Peter Autzen modernized the company's production facilities with automatic glue spreaders, sectional presses, and trimming saws. He also became a partner in the Nicolia Door Company. After a fire in the company's building in 1910, Thomas Autzen was instrumental in persuading his father to rebuild. The rebuilt Portland Manufacturing facility, in the St. John’s area of Portland, became a state-of-the-art manufacturing plant.
When Peter Autzen died in an automobile accident in 1918, Thomas Autzen took over the business. With his fraternity brother Jack Lingaas as sales manager, Portland Manufacturing continued to thrive, producing door and paneling, drawer bottoms, running boards and automobile body stock, and panels for home construction.
Plywood was in demand for doors, drawers, automobiles, and wall panels. As the demand for plywood soared in the 1920s Autzen and others experimented with various business plans, including a short-lived sales cooperative and a merger that resulted in the Oregon-Washington Plywood Company, which lasted just a year. During the Depression, Autzen leased his plant to the M and M Wood Working Company under a profit-sharing arrangement.

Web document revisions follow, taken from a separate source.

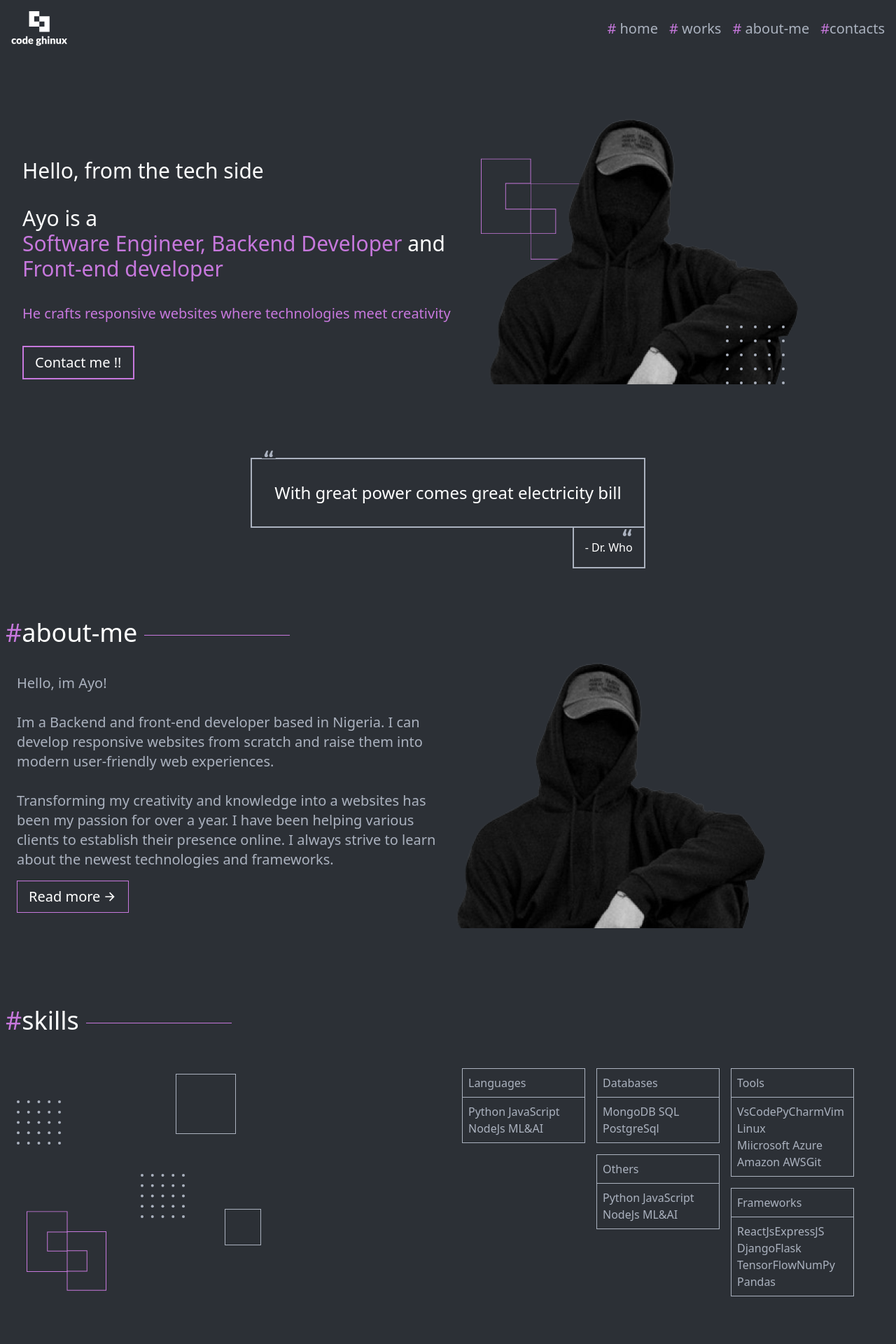
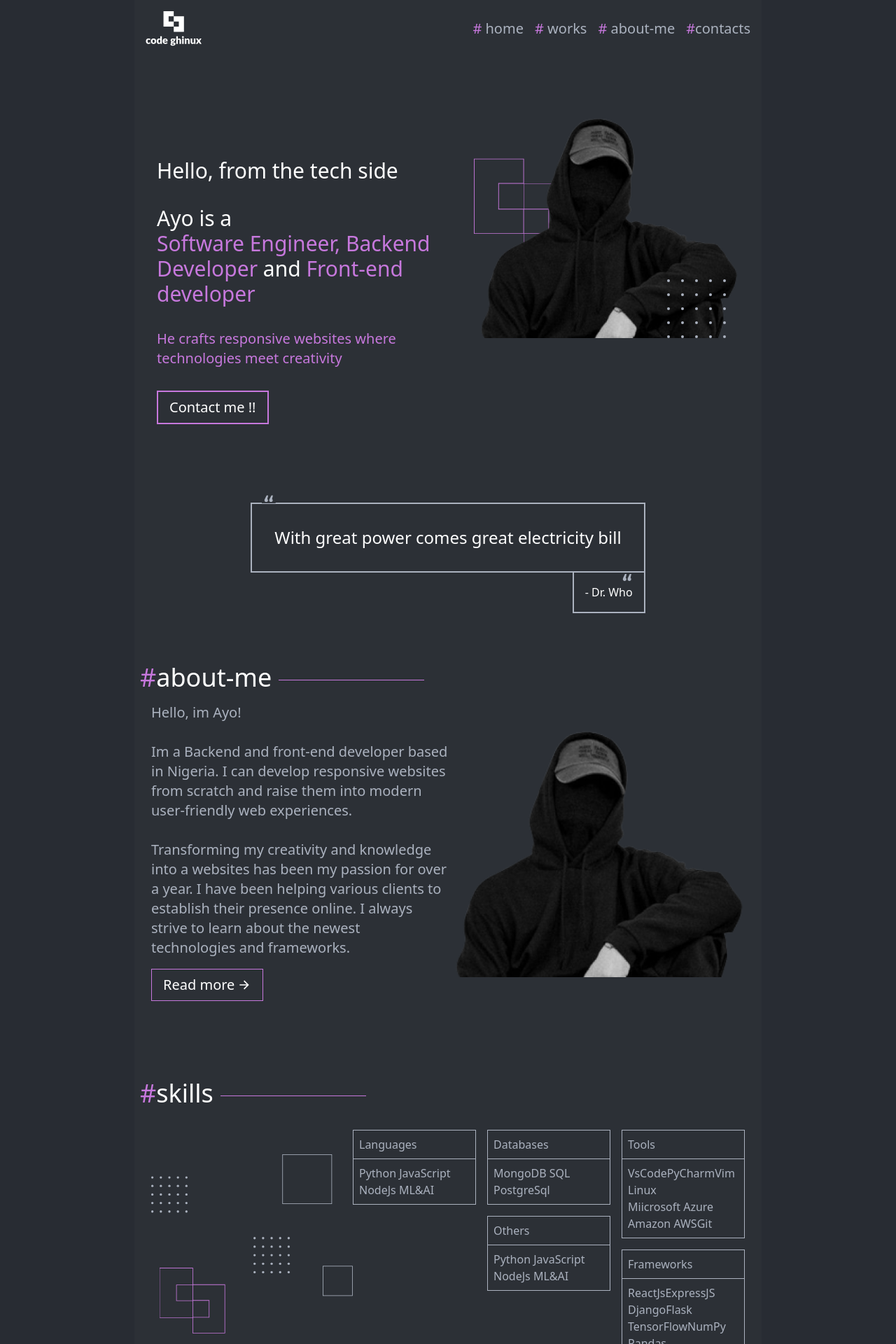
Before and after one commit to TheCodeGhinux/portfolio-2, a React (Vite) app: page / in a window 1280 px wide. Shown: the top 1920 px of the page at 70% size. Built offline with nearby package versions, Linux system fonts and the light colour scheme.

Commit message:
fix: skills con overflow

```diff
--- a/src/components/about/About.jsx
+++ b/src/components/about/About.jsx
@@ -29,7 +29,7 @@ const About = () => {
             </button>
           </div>
           <div className="about-pic-con w-[100%]">
-            <img src={img} alt="" />
+            <img className='mx-auto' src={img} alt="" />
           </div>
         </div>
       </div>
--- a/src/components/skills/Skills.jsx
+++ b/src/components/skills/Skills.jsx
@@ -22,13 +22,13 @@ const Skills = () => {
           </h3>
         </div>
         <div className='skills-content  m-4 flex items-center'>
-          <div className='skills-img w-[100%] absolute lg:static blur-sm lg:blur-0'>
-            <img src={svg} alt='' />
+          <div className='skills-img w-[90%] absolute lg:static blur-sm lg:blur-0'>
+            <img className='mx-auto' src={svg} alt='' />
           </div>
-          <div className='skills-tab-con w-[100%] flex flex-wrap-reverse lg:flex-nowrap lg:flex-row justify-center gap-4 py-4 m-4'>
+          <div className='skills-tab-con w-[100%] flex flex-wrap-reverse lg:flex-nowrap lg:flex-row justify-center gap-4 py-4'>
             <div className='col1'>
               <motion.div
-                variants={heroTextVariant(1.1, 'left')}
+                // variants={heroTextVariant(1.1, 'left')}
                 initial='hidden'
                 whileInView='show'
                 className='skills-tab w-[11rem] text-grey'
@@ -44,7 +44,7 @@ const Skills = () => {
 
             <motion.div className='col2 flex flex-row md:flex-col gap-4'>
               <motion.div
-                variants={heroTextVariant(1.1, 'down')}
+                // variants={heroTextVariant(1.1, 'down')}
                 initial='hidden'
                 whileInView='show'
                 className='skills-tab w-[11rem] text-grey'
@@ -57,7 +57,7 @@ const Skills = () => {
                 </div>
               </motion.div>
               <motion.div
-                variants={heroTextVariant(1.1, 'up')}
+                // variants={heroTextVariant(1.1, 'up')}
                 initial='hidden'
                 whileInView='show'
                 className='skills-tab w-[11rem] text-grey'
@@ -72,7 +72,7 @@ const Skills = () => {
             </motion.div>
             <motion.div className='col3 flex flex-row md:flex-col gap-4'>
               <motion.div
-                variants={heroTextVariant(1.1, 'down')}
+                // variants={heroTextVariant(1.1, 'down')}
                 initial='hidden'
                 whileInView='show'
                 className='skills-tab w-[11rem] text-grey'
@@ -93,7 +93,7 @@ const Skills = () => {
                 </div>
               </motion.div>
               <motion.div
-                variants={heroTextVariant(1.1, 'up')}
+                // variants={heroTextVariant(1.1, 'up')}
                 initial='hidden'
                 whileInView='show'
                 className='skills-tab w-[11rem] text-grey'
--- a/src/pages/Home.jsx
+++ b/src/pages/Home.jsx
@@ -7,7 +7,7 @@ import SmoothScroll from '../components/SmoothScroll/SmoothScroll';
 const Home = () => {
   return (
     <>
-      <div className='bg-bg m-auto flex flex-col gap-4 lg:gap-16'>
+      <div className='bg-bg m-auto lg:w-[70%] flex flex-col gap-4 lg:gap-16'>
         {/* <SmoothScroll /> */}
         <Navbar />
         <Hero />
--- a/utils/motion.js
+++ b/utils/motion.js
@@ -27,8 +27,8 @@ export const heroVariants = (direction, type, delay, duration) => ({
 
 export const heroTextVariant = (delay, direction) => ({
   hidden: {
-    x: direction === 'left' ? '-100%' : direction === 'right' ? '100%' : 0,
-    y: direction === 'up' ? '100%' : direction === 'down' ? '-100%' : 0,
+    // x: direction === 'left' ? '-100%' : direction === 'right' ? '100%' : 0,
+    // y: direction === 'up' ? '100%' : direction === 'down' ? '-100%' : 0,
     // z: direction === 'left-right' ? 100 : direction === 'top-right' ? -100 : 0,
     opacity: 0,
   },
```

Thomas J. Autzen died in 1958 a wealthy man. In the early 1950s, he had established the Autzen Foundation, with his son Thomas Edward Autzen as president. That’s where the connection to Autzen Stadium comes in. Born in 1918, Thomas E. Autzen was a 1943 graduate of the University of Oregon. He worked for about a decade for Portland Manufacturing but then devoted most of his time and energy to philanthropy. In the 1960s, the Autzen Foundation donated $250,000 to help build a new stadium at the University of Oregon, by far the largest donation to the project. In 1966, the State Board of Higher Education named the stadium the Thomas J. Autzen Stadium.
Thomas Edward Autzen was president of the University of Oregon Foundation from 1966 to 1973, and on the boards of many other Oregon nonprofit organizations. He died in 1997 after heading the family foundation for more than four decades.
Autzen Notebooks. http://scarc.library.oregonstate.edu/findingaids/index.php?p=collections/findingaid&id=712&q=Autzen+Notebook
Plywood in Retrospect: Portland Manufacturing Company. Tacoma: Plywood Pioneers Association, 1967.
This entry was last updated on Oct. 12, 2020